About this task -
Lines of the material that include the word "mathbf" are to be counted; only their number should be given.
╭─ Supplied data
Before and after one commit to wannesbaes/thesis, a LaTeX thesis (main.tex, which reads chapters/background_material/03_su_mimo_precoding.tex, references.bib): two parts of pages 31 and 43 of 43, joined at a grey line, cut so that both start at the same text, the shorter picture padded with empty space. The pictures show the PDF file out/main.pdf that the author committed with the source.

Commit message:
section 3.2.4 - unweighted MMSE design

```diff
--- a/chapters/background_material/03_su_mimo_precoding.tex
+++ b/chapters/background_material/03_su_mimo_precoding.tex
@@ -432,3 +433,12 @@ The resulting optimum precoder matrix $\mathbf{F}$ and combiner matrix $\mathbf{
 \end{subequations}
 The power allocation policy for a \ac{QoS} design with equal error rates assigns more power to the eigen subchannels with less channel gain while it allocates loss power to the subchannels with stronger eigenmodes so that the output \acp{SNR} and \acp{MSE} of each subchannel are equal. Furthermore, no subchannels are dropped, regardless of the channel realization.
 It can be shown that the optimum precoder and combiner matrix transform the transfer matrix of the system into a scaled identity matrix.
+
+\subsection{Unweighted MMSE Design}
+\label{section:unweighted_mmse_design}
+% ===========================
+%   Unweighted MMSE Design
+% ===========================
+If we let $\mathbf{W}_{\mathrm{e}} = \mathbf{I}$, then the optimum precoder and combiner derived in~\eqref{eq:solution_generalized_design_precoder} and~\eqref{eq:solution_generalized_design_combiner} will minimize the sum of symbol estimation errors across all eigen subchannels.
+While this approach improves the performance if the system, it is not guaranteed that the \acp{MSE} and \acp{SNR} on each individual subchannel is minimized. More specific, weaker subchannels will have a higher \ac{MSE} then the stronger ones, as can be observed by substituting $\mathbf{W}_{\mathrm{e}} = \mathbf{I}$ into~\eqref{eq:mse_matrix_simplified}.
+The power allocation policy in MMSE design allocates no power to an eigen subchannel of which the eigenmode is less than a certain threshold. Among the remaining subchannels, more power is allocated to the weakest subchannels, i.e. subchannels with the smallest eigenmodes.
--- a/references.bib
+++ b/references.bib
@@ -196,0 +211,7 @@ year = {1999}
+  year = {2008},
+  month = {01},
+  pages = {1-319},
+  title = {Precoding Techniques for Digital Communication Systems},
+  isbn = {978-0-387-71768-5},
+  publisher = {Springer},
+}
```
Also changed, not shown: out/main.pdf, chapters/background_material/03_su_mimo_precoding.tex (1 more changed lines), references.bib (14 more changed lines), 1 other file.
╰─
Exercise result -
3